According to some supporters of Alabama’s worst-in-the-nation immigration law – figures such as State Senator Scott Beason, Congressman Mo Brooks (R-AL), U.S. Senator Jeff Sessions (R-AL), anti-immigrant leader Mark Krikorian, and immigration law architect and current Kansas Secretary of State Kris Kobach (R) – the state’s “papers, please” anti-immigration law is working exactly as they intended.

Original Series on AL Immigration Law (Maribel Hastings)

We’ve been reporting on the unwelcome national and global attention Alabama is receiving for its immigration law, HB 56. Now it’s time to get indignant about the maltreatment Alabama’s immigrant community is suffering under the law, and the insensitivity they’re being shown by those who have convinced themselves the law only targets undocumented immigrants—rather than U.S. citizens, the state’s economy and, potentially, public health.

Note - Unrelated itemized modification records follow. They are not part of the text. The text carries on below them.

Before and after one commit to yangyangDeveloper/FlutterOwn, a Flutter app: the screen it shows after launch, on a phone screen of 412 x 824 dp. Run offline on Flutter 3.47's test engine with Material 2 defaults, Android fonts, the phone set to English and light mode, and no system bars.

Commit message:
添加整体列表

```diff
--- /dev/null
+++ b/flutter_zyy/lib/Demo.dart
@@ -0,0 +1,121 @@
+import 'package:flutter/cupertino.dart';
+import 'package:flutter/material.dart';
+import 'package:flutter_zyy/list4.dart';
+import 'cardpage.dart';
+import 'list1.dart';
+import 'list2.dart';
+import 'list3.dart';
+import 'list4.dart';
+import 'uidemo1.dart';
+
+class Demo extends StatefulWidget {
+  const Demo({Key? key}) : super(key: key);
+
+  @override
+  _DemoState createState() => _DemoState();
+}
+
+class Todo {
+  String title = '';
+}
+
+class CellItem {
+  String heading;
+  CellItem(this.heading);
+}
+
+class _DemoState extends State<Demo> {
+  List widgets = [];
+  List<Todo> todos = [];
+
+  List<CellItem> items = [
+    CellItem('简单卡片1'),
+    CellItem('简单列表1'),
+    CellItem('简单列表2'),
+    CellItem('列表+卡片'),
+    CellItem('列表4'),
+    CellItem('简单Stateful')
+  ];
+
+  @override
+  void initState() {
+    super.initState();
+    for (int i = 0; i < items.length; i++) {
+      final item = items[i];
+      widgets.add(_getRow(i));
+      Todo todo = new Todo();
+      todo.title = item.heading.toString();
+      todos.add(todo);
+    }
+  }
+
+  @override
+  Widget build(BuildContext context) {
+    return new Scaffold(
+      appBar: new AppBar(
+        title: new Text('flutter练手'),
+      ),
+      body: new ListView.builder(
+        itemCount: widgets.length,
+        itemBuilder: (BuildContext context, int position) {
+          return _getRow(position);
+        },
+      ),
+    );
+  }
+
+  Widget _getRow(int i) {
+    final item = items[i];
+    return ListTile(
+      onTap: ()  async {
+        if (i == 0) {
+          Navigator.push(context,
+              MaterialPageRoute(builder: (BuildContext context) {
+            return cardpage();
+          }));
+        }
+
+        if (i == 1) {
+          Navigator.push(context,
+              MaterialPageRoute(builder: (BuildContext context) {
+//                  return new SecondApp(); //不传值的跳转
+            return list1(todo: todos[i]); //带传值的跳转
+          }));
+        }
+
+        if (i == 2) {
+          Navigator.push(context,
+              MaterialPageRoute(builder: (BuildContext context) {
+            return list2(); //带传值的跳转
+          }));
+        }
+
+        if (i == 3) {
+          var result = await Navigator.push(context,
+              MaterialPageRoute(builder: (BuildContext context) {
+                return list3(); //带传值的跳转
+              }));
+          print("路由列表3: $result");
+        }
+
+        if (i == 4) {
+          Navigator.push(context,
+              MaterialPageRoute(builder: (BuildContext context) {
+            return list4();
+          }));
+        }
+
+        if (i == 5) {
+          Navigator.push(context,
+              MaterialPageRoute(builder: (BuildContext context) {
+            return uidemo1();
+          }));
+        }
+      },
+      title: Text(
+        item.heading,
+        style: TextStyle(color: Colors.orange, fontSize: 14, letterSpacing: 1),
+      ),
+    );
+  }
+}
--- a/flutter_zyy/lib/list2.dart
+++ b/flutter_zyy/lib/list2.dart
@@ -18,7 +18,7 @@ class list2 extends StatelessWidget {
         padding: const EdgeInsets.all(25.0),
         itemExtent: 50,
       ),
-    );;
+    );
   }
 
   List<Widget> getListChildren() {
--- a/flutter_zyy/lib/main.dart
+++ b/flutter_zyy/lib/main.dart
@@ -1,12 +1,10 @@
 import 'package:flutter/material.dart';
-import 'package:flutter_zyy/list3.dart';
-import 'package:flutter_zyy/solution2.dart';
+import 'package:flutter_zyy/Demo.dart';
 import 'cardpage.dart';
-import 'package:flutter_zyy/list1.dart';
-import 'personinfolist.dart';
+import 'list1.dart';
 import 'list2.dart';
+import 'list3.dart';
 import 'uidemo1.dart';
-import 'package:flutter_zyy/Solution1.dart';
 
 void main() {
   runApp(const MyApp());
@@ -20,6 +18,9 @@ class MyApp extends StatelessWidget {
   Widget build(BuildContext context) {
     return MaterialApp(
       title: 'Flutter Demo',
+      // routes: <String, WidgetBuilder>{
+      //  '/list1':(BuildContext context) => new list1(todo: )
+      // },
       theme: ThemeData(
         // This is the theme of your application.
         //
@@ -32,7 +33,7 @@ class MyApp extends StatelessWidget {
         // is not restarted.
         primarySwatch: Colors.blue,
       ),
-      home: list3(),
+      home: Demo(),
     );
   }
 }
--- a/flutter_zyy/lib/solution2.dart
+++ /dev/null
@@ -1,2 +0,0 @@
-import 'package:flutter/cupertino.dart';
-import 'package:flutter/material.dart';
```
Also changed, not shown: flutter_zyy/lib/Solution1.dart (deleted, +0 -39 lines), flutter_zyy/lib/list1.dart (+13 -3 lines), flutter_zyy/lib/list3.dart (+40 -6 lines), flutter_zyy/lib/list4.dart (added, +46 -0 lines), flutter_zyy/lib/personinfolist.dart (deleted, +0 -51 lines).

Obama Administration to Tech Elites: "Yes We Can." When Will They Say the Same to Latino Voters?

In anticipation of yesterday’s meeting with President Obama’s Council on Jobs and Competitiveness, the Obama Administration announced policy changes earlier this week designed to facilitate foreign entrepreneurs’ entry and permanent residency in the U.S. Unsurprisingly, elite technology and business leaders from Silicon Valley reacted positively to the developments.

Chant During President Obama's Speech Got it Right: "Yes You Can!"

In a closely-watched speech at the NCLR conference, President Obama reiterated his support for comprehensive immigration reform and the DREAM Act, and then proceeded to say that because of the way our government works, he could not simply take matters into his own hands and act unilaterally. In a remarkable and spontaneous response, the audience began chanting, “Yes You Can! Yes You Can!”

To get DREAM Act over its first hurdle, timing was everything for Democrats

When House Democrats last week passed the DREAM Act before the Senate had staged its vote, the timing was no accident. Instead, the chronology was part of a carefully designed strategy — orchestrated, with some tension, between the two chambers — to grant the proposal its greatest shot at success.